* INSTRUCTIONS FOR THE TASK *
In the data below, how many lines contain the word "white"? Answer with the number alone.
----
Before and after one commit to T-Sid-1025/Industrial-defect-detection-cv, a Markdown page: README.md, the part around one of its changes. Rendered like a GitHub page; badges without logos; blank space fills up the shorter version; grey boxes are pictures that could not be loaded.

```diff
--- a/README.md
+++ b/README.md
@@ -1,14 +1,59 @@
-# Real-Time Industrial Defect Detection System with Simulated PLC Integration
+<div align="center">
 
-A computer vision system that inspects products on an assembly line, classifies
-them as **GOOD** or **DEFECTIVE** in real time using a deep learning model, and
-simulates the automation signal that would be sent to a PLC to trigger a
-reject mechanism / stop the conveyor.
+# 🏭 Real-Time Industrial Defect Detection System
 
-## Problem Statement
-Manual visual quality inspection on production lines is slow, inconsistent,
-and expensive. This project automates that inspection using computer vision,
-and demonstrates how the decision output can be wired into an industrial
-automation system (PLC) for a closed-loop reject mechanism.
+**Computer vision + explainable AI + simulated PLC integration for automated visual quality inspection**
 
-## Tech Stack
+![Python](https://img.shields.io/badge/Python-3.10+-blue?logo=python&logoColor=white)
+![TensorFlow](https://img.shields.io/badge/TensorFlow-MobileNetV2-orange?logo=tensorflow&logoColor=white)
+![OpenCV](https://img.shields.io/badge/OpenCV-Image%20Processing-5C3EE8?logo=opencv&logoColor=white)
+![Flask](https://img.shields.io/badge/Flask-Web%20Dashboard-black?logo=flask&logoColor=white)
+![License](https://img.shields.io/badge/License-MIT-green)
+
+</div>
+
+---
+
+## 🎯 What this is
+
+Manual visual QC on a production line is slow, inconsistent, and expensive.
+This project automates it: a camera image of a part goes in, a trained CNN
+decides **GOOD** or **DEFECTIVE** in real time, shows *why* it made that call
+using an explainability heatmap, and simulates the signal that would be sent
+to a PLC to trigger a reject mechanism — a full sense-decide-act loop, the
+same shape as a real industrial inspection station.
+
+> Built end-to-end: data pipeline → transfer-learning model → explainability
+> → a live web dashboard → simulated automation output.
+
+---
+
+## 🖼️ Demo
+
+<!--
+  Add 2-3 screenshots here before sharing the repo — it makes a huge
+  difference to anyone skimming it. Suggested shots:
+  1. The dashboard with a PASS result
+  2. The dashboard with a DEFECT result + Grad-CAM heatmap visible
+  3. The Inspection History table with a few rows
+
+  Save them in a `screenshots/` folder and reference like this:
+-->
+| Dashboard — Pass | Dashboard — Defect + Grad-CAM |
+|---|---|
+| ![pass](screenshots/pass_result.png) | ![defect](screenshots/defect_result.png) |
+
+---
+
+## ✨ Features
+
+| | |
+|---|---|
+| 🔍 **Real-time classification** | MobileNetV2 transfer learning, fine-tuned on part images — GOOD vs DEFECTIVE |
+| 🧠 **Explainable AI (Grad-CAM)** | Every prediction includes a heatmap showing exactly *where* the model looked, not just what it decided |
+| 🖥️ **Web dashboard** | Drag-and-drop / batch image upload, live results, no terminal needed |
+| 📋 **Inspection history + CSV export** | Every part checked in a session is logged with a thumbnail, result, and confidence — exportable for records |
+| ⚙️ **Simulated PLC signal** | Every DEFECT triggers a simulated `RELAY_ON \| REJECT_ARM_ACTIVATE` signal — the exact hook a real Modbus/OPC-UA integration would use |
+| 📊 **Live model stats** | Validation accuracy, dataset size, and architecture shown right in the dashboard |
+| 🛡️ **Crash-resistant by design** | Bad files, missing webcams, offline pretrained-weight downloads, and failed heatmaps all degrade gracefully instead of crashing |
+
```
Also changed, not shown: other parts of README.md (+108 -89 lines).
----
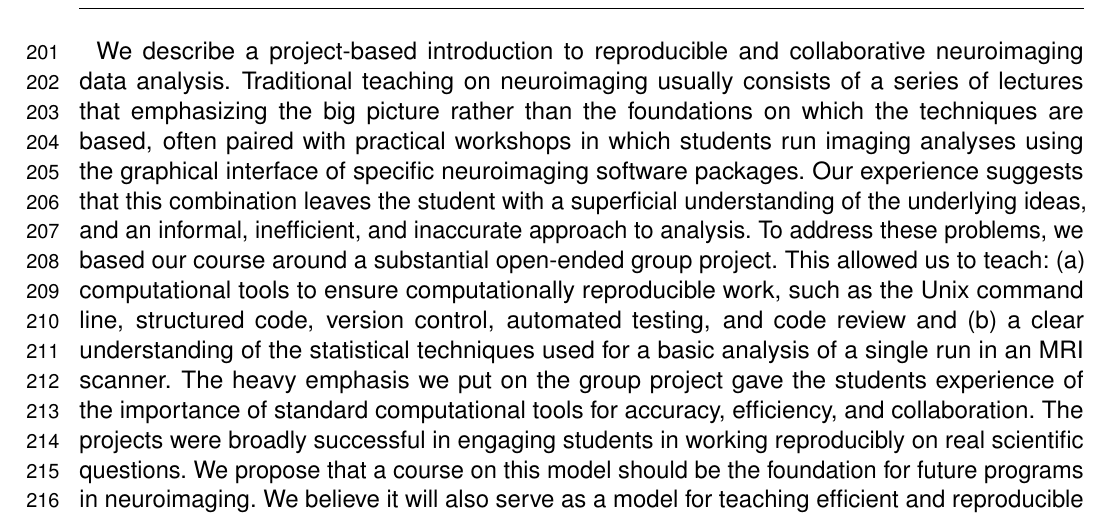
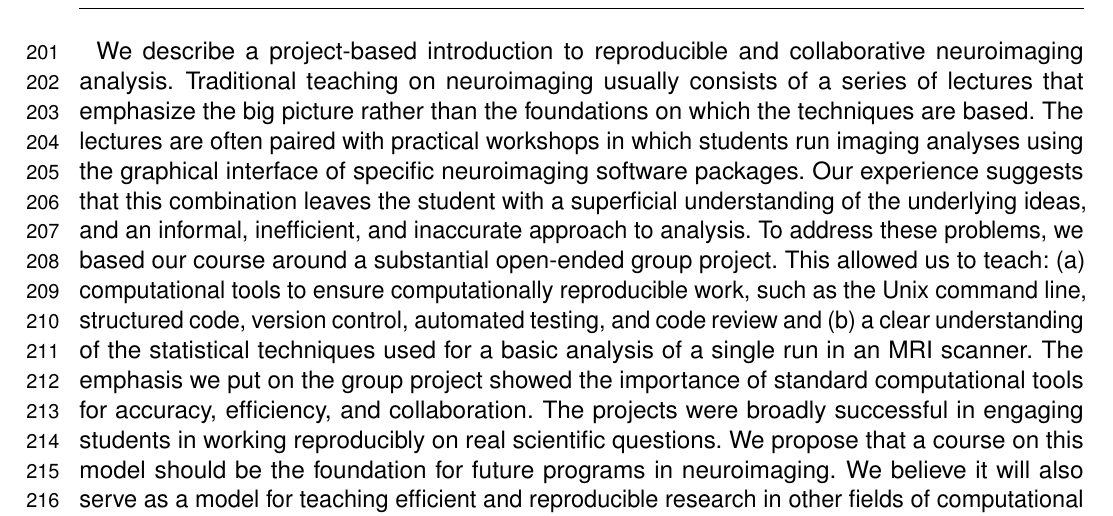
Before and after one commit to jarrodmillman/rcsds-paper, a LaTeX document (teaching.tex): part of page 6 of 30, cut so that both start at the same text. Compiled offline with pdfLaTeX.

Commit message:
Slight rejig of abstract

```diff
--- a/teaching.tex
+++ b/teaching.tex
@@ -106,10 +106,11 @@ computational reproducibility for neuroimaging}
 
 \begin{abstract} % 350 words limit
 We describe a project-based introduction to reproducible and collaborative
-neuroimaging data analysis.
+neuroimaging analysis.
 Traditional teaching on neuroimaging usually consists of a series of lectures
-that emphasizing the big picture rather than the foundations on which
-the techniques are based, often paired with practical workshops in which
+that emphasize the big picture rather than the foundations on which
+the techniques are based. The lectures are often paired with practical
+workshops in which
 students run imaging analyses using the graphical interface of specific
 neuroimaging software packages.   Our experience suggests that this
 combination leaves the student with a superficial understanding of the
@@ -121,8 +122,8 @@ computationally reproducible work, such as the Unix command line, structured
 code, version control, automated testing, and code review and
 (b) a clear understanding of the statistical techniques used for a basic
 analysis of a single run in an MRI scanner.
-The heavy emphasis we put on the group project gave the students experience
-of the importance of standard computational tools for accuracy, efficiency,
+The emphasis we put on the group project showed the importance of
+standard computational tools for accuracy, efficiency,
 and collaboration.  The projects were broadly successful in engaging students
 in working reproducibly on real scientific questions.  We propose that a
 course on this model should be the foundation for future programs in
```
----
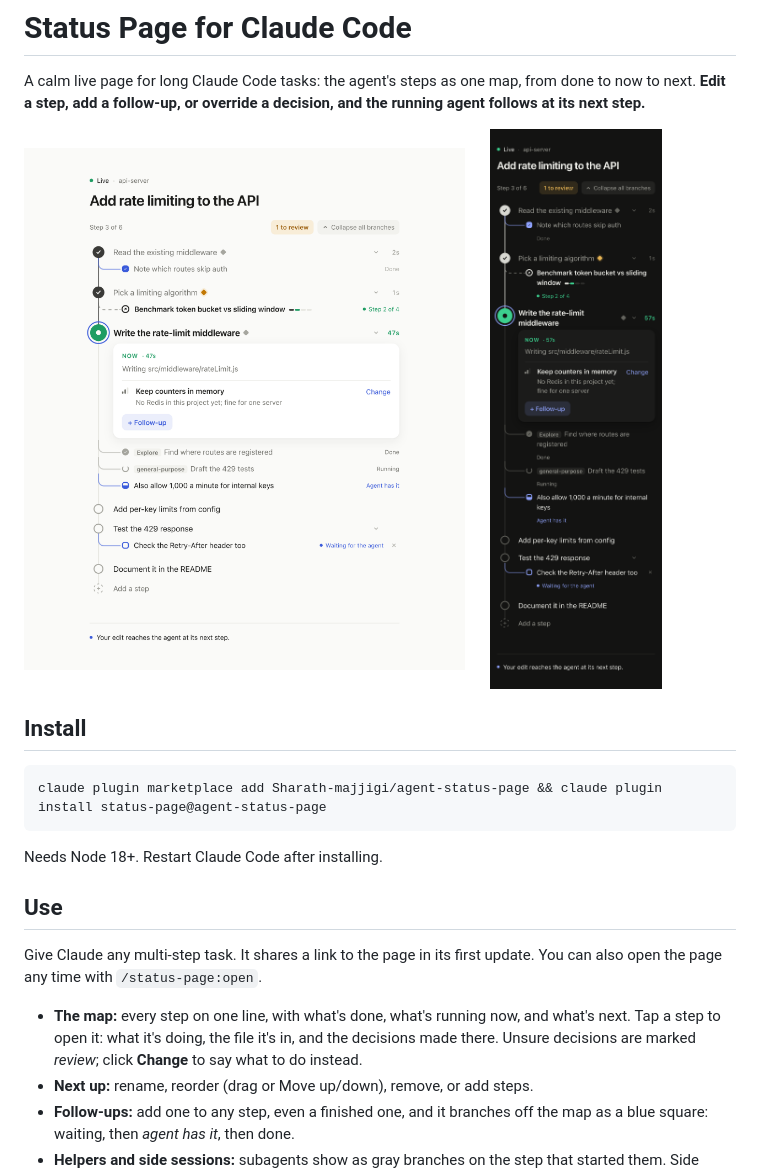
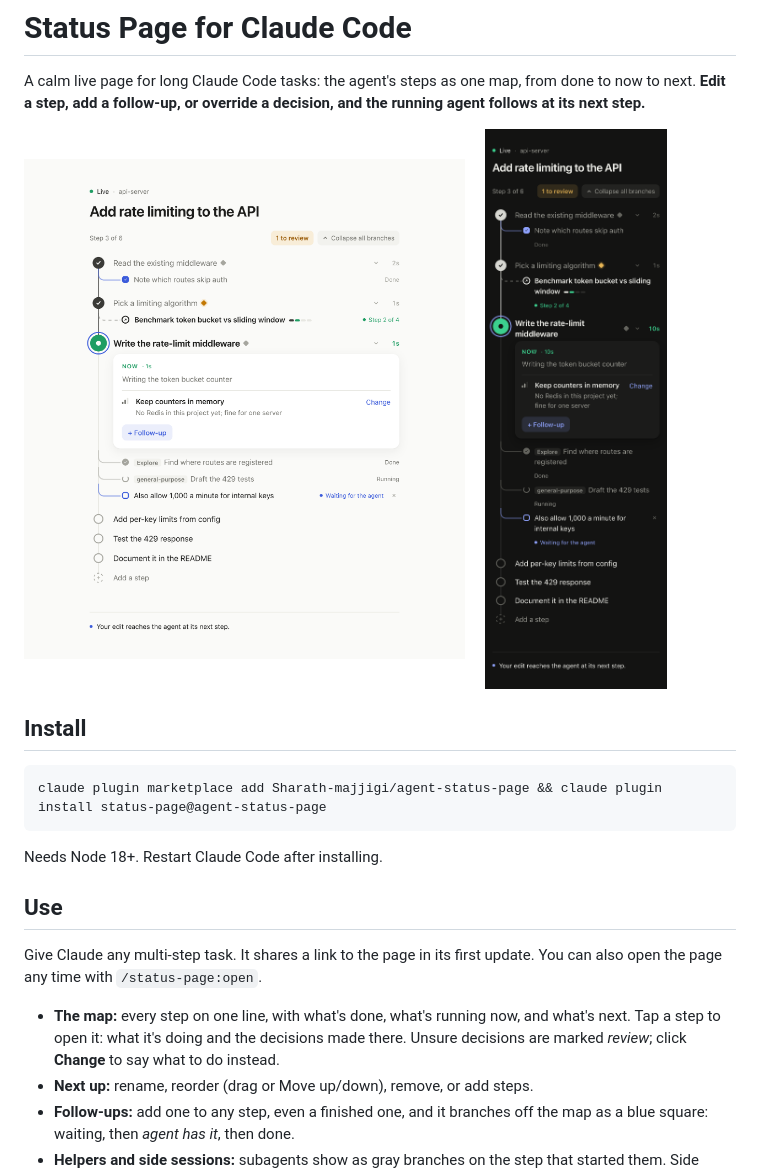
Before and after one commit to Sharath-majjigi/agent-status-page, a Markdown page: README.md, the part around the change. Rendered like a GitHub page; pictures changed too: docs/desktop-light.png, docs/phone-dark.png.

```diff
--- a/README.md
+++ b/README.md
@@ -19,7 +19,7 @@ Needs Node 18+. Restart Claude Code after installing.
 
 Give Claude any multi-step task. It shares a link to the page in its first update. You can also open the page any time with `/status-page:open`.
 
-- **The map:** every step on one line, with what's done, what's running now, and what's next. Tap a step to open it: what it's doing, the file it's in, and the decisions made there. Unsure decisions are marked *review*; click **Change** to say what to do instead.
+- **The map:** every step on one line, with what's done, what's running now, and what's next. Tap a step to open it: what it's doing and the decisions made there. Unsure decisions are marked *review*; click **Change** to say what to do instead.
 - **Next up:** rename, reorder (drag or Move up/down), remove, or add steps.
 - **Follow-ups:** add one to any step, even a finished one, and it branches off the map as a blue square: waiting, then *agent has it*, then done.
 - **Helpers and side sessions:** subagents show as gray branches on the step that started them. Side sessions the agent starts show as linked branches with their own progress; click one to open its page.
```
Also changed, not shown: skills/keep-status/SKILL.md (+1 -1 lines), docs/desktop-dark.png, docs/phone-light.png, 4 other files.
----
* RESULT *
4